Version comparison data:
□ □ □ □

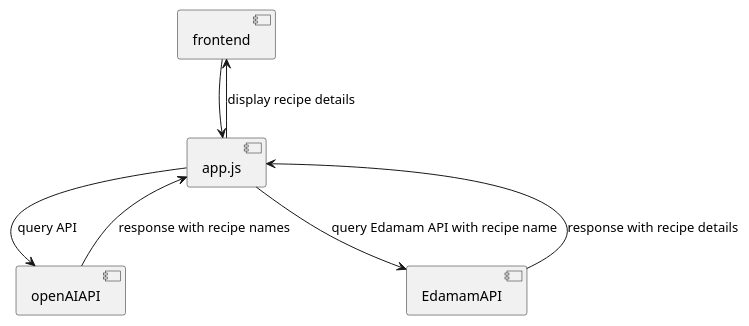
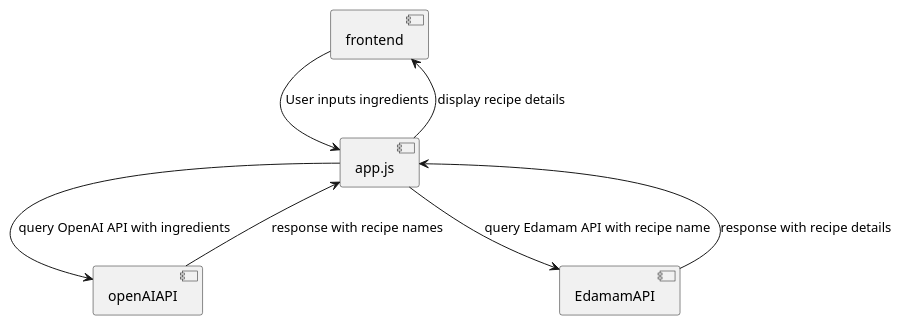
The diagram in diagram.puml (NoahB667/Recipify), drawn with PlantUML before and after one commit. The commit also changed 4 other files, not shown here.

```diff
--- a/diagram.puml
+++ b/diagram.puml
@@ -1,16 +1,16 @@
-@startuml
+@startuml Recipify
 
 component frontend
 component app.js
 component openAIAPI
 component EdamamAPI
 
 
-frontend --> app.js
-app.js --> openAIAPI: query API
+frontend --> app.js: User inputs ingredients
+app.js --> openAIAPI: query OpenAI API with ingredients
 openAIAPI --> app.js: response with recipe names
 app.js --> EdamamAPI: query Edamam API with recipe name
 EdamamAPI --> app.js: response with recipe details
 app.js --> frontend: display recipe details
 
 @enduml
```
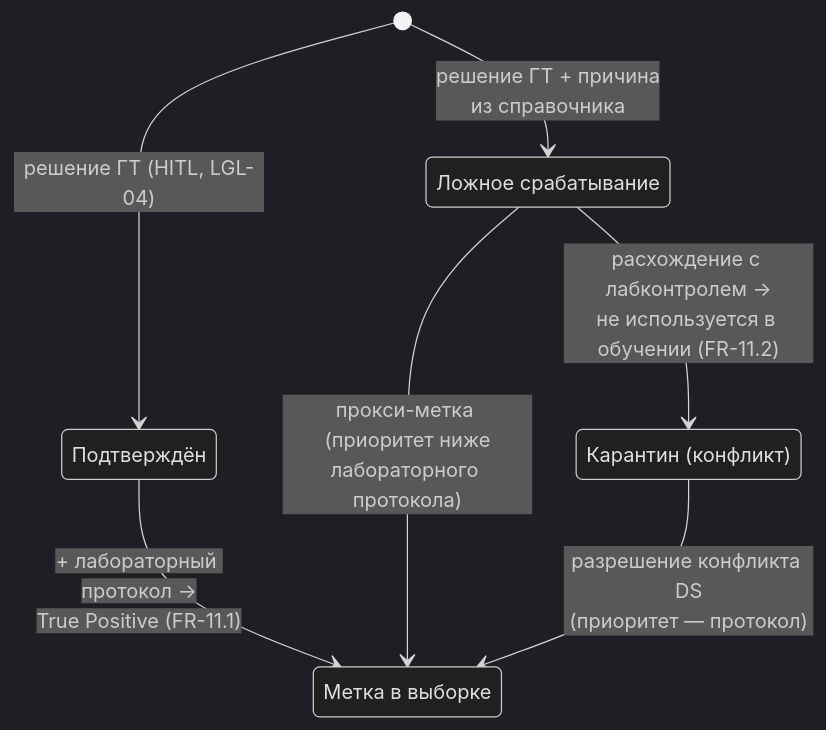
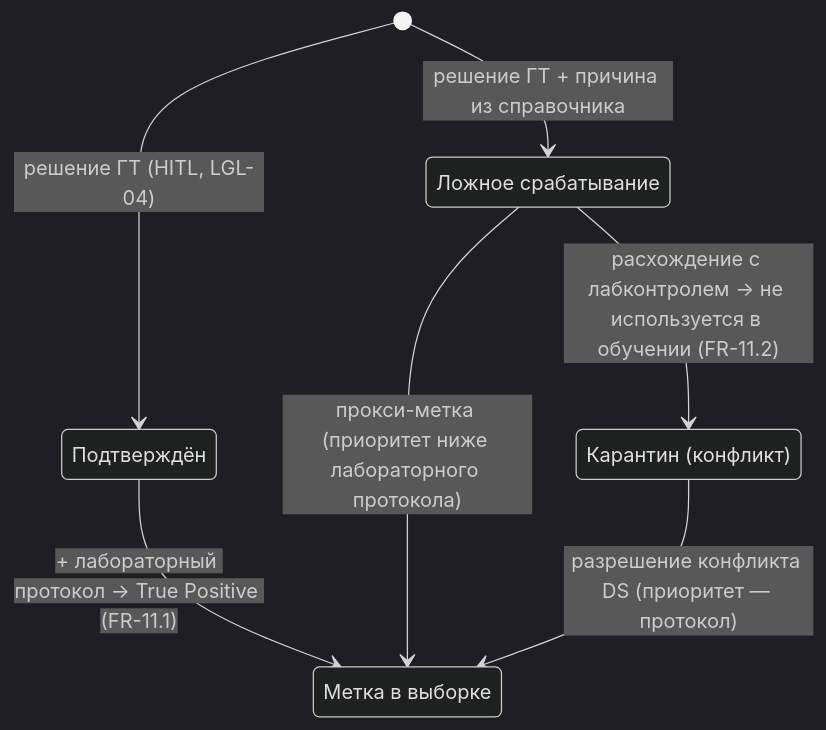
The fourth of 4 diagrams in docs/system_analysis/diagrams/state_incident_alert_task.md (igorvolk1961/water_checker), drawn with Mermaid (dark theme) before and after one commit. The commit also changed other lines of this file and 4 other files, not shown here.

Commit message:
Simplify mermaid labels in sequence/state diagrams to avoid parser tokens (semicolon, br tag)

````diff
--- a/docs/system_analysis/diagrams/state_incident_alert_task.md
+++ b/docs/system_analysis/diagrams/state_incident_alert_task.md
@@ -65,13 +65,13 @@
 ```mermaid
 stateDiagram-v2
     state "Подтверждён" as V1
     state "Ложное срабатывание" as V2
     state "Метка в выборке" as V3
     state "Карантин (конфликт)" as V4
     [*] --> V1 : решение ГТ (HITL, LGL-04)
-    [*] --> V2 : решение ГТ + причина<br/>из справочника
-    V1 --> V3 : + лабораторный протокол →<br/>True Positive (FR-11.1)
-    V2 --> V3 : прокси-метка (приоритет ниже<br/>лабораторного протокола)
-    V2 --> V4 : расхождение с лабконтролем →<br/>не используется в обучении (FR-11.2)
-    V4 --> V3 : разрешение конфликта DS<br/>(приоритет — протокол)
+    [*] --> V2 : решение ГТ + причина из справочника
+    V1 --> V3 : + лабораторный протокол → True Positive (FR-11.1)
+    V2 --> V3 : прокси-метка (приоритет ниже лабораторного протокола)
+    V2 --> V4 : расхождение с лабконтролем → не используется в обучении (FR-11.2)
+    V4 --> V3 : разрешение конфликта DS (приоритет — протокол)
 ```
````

□ □ □ □

Task directions: Exactness is what counts here: copy each entry as given and omit its pictures.

Your solution:
The diagram in diagram.puml (NoahB667/Recipify), drawn with PlantUML before and after one commit. The commit also changed 4 other files, not shown here.

```diff
--- a/diagram.puml
+++ b/diagram.puml
@@ -1,16 +1,16 @@
-@startuml
+@startuml Recipify
 
 component frontend
 component app.js
 component openAIAPI
 component EdamamAPI
 
 
-frontend --> app.js
-app.js --> openAIAPI: query API
+frontend --> app.js: User inputs ingredients
+app.js --> openAIAPI: query OpenAI API with ingredients
 openAIAPI --> app.js: response with recipe names
 app.js --> EdamamAPI: query Edamam API with recipe name
 EdamamAPI --> app.js: response with recipe details
 app.js --> frontend: display recipe details
 
 @enduml
```
The fourth of 4 diagrams in docs/system_analysis/diagrams/state_incident_alert_task.md (igorvolk1961/water_checker), drawn with Mermaid (dark theme) before and after one commit. The commit also changed other lines of this file and 4 other files, not shown here.

Commit message:
Simplify mermaid labels in sequence/state diagrams to avoid parser tokens (semicolon, br tag)

````diff
--- a/docs/system_analysis/diagrams/state_incident_alert_task.md
+++ b/docs/system_analysis/diagrams/state_incident_alert_task.md
@@ -65,13 +65,13 @@
 ```mermaid
 stateDiagram-v2
     state "Подтверждён" as V1
     state "Ложное срабатывание" as V2
     state "Метка в выборке" as V3
     state "Карантин (конфликт)" as V4
     [*] --> V1 : решение ГТ (HITL, LGL-04)
-    [*] --> V2 : решение ГТ + причина<br/>из справочника
-    V1 --> V3 : + лабораторный протокол →<br/>True Positive (FR-11.1)
-    V2 --> V3 : прокси-метка (приоритет ниже<br/>лабораторного протокола)
-    V2 --> V4 : расхождение с лабконтролем →<br/>не используется в обучении (FR-11.2)
-    V4 --> V3 : разрешение конфликта DS<br/>(приоритет — протокол)
+    [*] --> V2 : решение ГТ + причина из справочника
+    V1 --> V3 : + лабораторный протокол → True Positive (FR-11.1)
+    V2 --> V3 : прокси-метка (приоритет ниже лабораторного протокола)
+    V2 --> V4 : расхождение с лабконтролем → не используется в обучении (FR-11.2)
+    V4 --> V3 : разрешение конфликта DS (приоритет — протокол)
 ```
````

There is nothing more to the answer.